Anders W. Berthelsen,
A modern fable about an invisible man who gets the chance to become a real human being. He has to learn to be brave, honest and conscientious. 'P' is a fantasy figure, living behind the ... See full summary »
Nikolaj Lie Kaas,
Where are we humans going? A film poem inspired by the Peruvian poet César Vallejo. We meet people in the city. People trying to communicate, searching compassion and get the connection of small and large things.
Bengt C.W. Carlsson
While shifting airports by bus in Africa, a group of passengers is driven to the middle of nowhere in the desert by the driver that is following a defective compass. They run out of gas and they reach a ghost village inhabited by a single man, Kanana. One passenger that has experience with desert gives five advices to the others to survive in the spot, among them to keep the spirit high, while he travels through the desert seeking for help. One intellectual in the stranded group suggests the performance of King Lear to keep the morale of the survivors. Along the days, while hope decreases, the tension increases among the survivors.Written by

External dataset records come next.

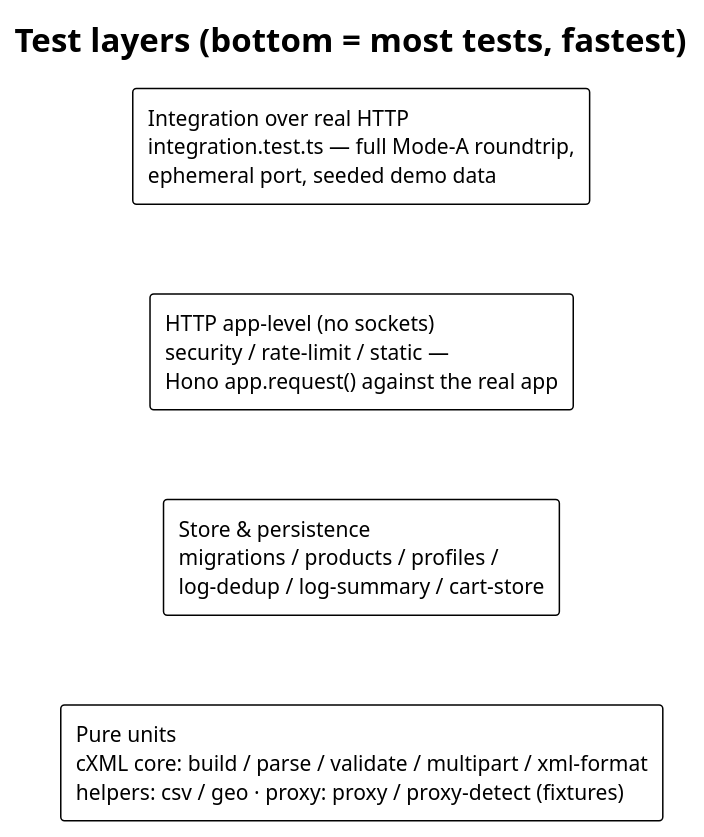
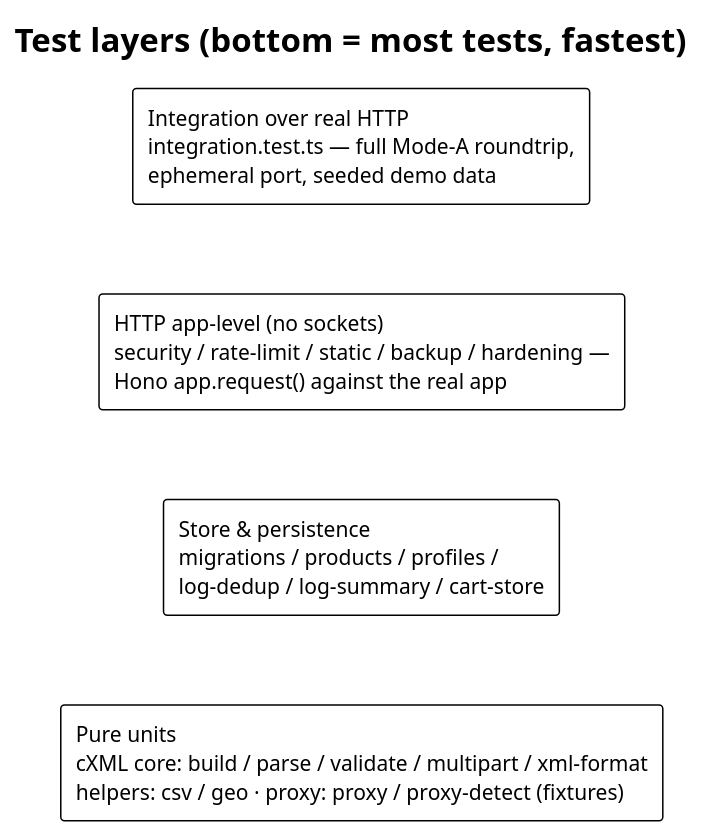
Before and after one commit to slawomir-szostak/punchout-simulator: the diagram in docs/diagrams/test-layers.puml, drawn with PlantUML. The commit also changed 16 other files, not shown here.

```diff
--- a/docs/diagrams/test-layers.puml
+++ b/docs/diagrams/test-layers.puml
@@ -1,13 +1,13 @@
 @startuml test-layers
 !theme plain
 title Test layers (bottom = most tests, fastest)
 
 rectangle "Integration over real HTTP\nintegration.test.ts — full Mode-A roundtrip,\nephemeral port, seeded demo data" as L4
-rectangle "HTTP app-level (no sockets)\nsecurity / rate-limit / static —\nHono app.request() against the real app" as L3
+rectangle "HTTP app-level (no sockets)\nsecurity / rate-limit / static / backup / hardening —\nHono app.request() against the real app" as L3
 rectangle "Store & persistence\nmigrations / products / profiles /\nlog-dedup / log-summary / cart-store" as L2
 rectangle "Pure units\ncXML core: build / parse / validate / multipart / xml-format\nhelpers: csv / geo · proxy: proxy / proxy-detect (fixtures)" as L1
 
 L4 -[hidden]down- L3
 L3 -[hidden]down- L2
 L2 -[hidden]down- L1
 @enduml
```
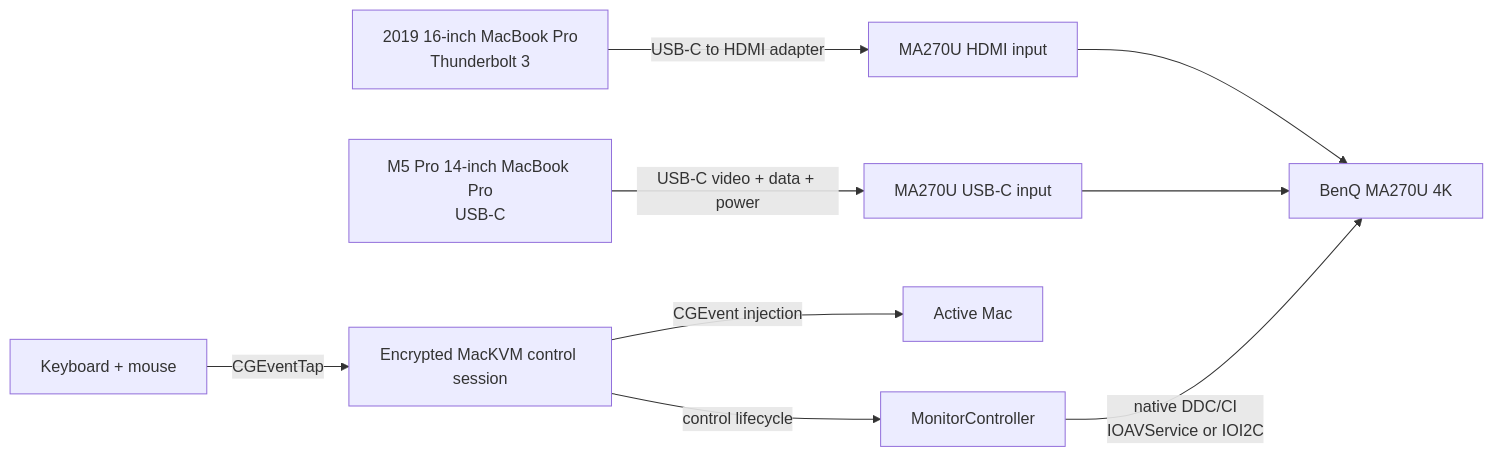
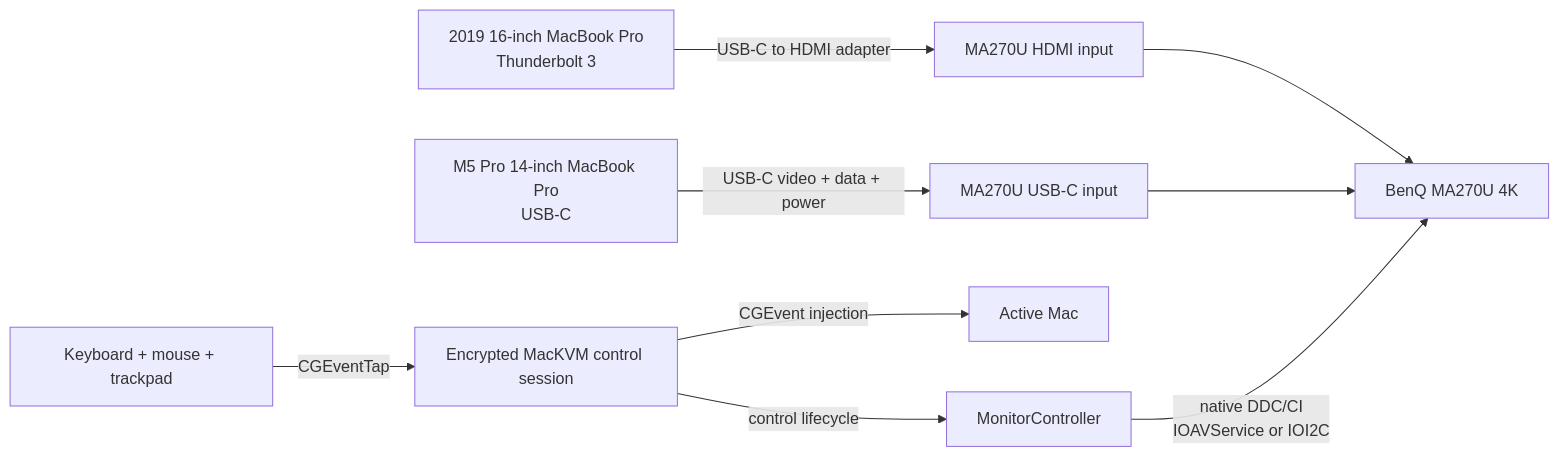
Before and after one commit to rudinyu/MacKVM: the third of 5 diagrams in ARCHITECTURE.md, drawn with Mermaid. The commit also changed other lines of this file and 36 other files, not shown here.

First line of the commit message:
fix: complete cross-Mac input sharing lifecycle (#31)

````diff
--- a/ARCHITECTURE.md
+++ b/ARCHITECTURE.md
@@ -152,11 +152,11 @@
 ```mermaid
 flowchart LR
     Intel["2019 16-inch MacBook Pro<br/>Thunderbolt 3"] -->|"USB-C to HDMI adapter"| HDMI["MA270U HDMI input"]
     Apple["M5 Pro 14-inch MacBook Pro<br/>USB-C"] -->|"USB-C video + data + power"| USBC["MA270U USB-C input"]
     HDMI --> Monitor["BenQ MA270U 4K"]
     USBC --> Monitor
-    Input["Keyboard + mouse"] -->|"CGEventTap"| Control["Encrypted MacKVM control session"]
+    Input["Keyboard + mouse + trackpad"] -->|"CGEventTap"| Control["Encrypted MacKVM control session"]
     Control -->|"CGEvent injection"| Target["Active Mac"]
     Control -->|"control lifecycle"| DDC["MonitorController"]
     DDC -->|"native DDC/CI<br/>IOAVService or IOI2C"| Monitor
 ```
````
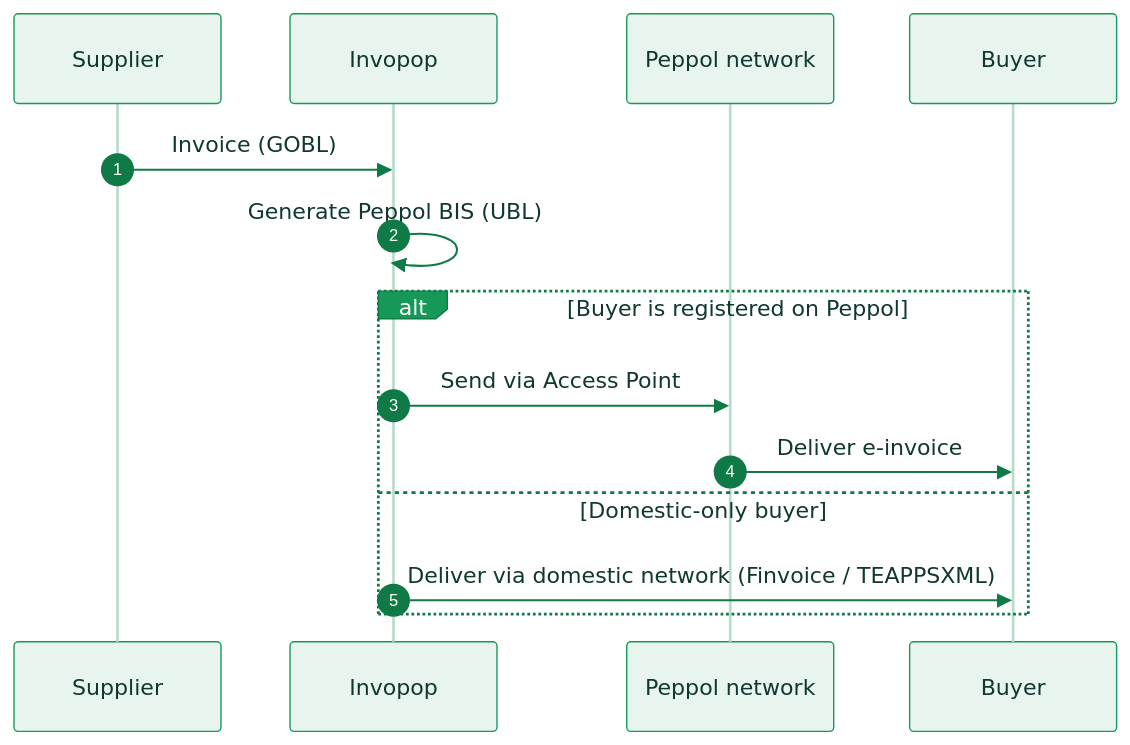
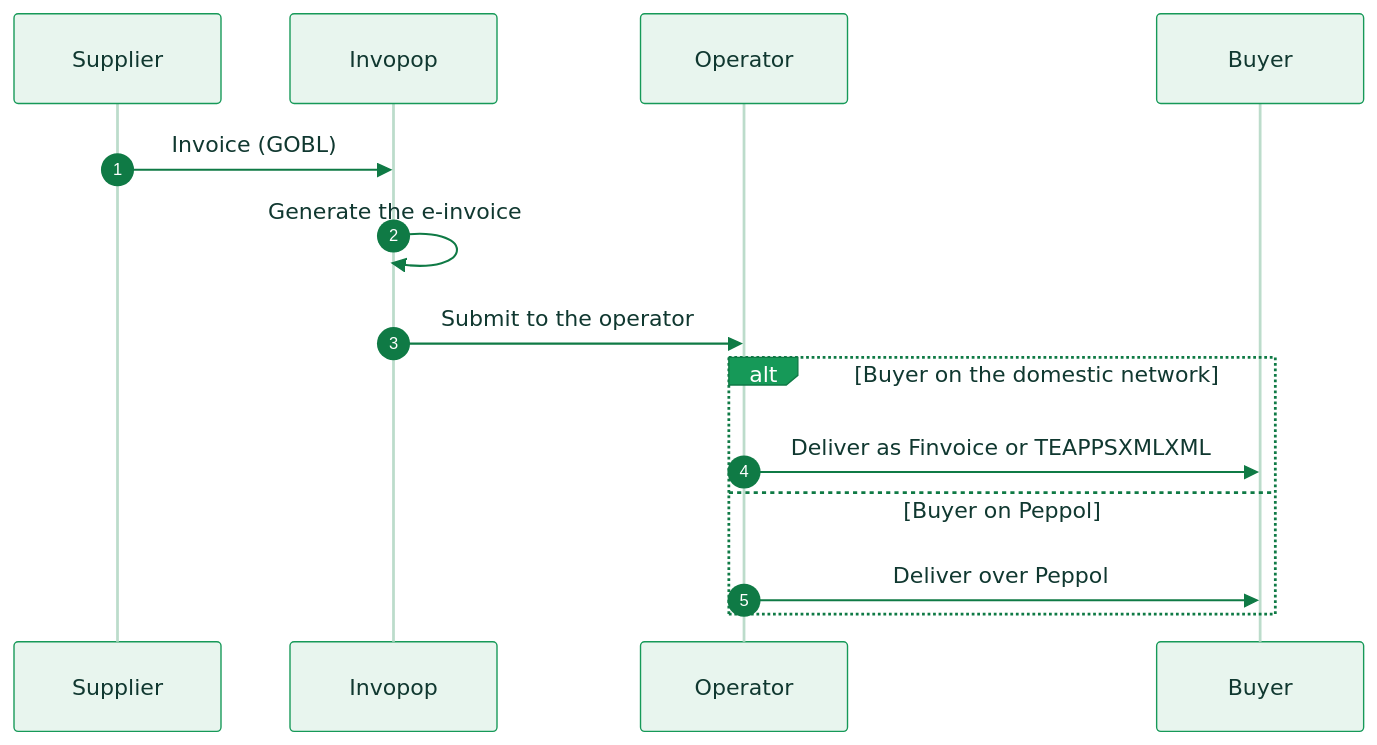
The diagram in compliance/finland.mdx (invopop/docs.invopop.com), drawn with Mermaid before and after one commit. The commit also changed other lines of this file and 39 other files, not shown here.

````diff
--- a/compliance/finland.mdx
+++ b/compliance/finland.mdx
@@ -41,17 +41,17 @@
 ```mermaid actions={false}
 %%{init: {'theme':'base','themeVariables':{'actorBkg':'#e8f5ee','actorBorder':'#169958','actorTextColor':'#103830','actorLineColor':'#bcdccb','signalColor':'#0f7a45','signalTextColor':'#103830','noteBkgColor':'#ffffff','noteBorderColor':'#169958','noteTextColor':'#103830','labelBoxBkgColor':'#169958','labelBoxBorderColor':'#0f7a45','labelTextColor':'#ffffff','sequenceNumberColor':'#ffffff'}}}%%
 sequenceDiagram
     autonumber
     participant S as Supplier
     participant IV as Invopop
-    participant P as Peppol network
+    participant AX as Operator
     participant B as Buyer
     S->>IV: Invoice (GOBL)
-    IV->>IV: Generate Peppol BIS (UBL)
-    alt Buyer is registered on Peppol
-        IV->>P: Send via Access Point
-        P->>B: Deliver e-invoice
-    else Domestic-only buyer
-        IV->>B: Deliver via domestic network (Finvoice / TEAPPSXML)
+    IV->>IV: Generate the e-invoice
+    IV->>AX: Submit to the operator
+    alt Buyer on the domestic network
+        AX->>B: Deliver as Finvoice or TEAPPSXMLXML
+    else Buyer on Peppol
+        AX->>B: Deliver over Peppol
     end
 ```
````
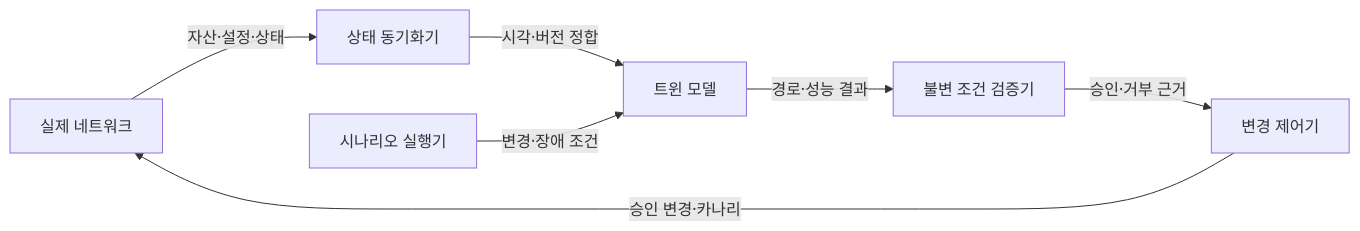
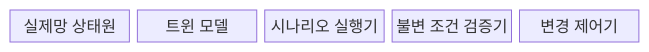
Before and after one commit to agnusdei1207/knowledge-base: the first of 2 diagrams in src/content/docs/notes/04-network/099_network_digital_twin.md, drawn with Mermaid. The commit also changed other lines of this file and 21 other files, not shown here.

````diff
--- a/src/content/docs/notes/04-network/099_network_digital_twin.md
+++ b/src/content/docs/notes/04-network/099_network_digital_twin.md
@@ -53,9 +52,9 @@
 ```mermaid
-flowchart LR
-    A["실제 네트워크"] -->|자산·설정·상태| B["상태 동기화기"]
-    B -->|시각·버전 정합| C["트윈 모델"]
-    D["시나리오 실행기"] -->|변경·장애 조건| C
-    C -->|경로·성능 결과| E["불변 조건 검증기"]
-    E -->|승인·거부 근거| F["변경 제어기"]
-    F -->|승인 변경·카나리| A
+block-beta
+    columns 5
+    A["실제망 상태원"]
+    B["트윈 모델"]
+    C["시나리오 실행기"]
+    D["불변 조건 검증기"]
+    E["변경 제어기"]
 ```
````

Claudio Carvalho, Rio de Janeiro, Brazil
The only Dogma movie at the 2000 Cannes film festival, The King is Alive is, like all Dogmas, pumped with negative energy and pessimism, yet remains strangely humorous and always entertaining. It tells the story of a bus breakdown in the North African desert, and the decent into lunacy of the already-eccentric group of passengers, who eventually decide to put on an absurd production of King Lear to pass the time.
Admittedly, the injection of Shakespeare feels like something of a stunt, and some dissenters even complained that the desert was too unfairly photogenic for the Dogma principals. But The King is Alive grows horrific on its own terms, like a sophisticated Blair Witch Project but without an evil other for them (or us) to run away from.
The offbeat cast includes Jennifer Jason Leigh, Bruce Davison, the great David Bradley, the late Brion James, and Janet McTeer who, as a neurotic American, vulgarizes her way through a killer scene where she demands to know about her husband's taste in women.
2 of 4 people found this review helpful.
Was this review helpful to you?
| Report this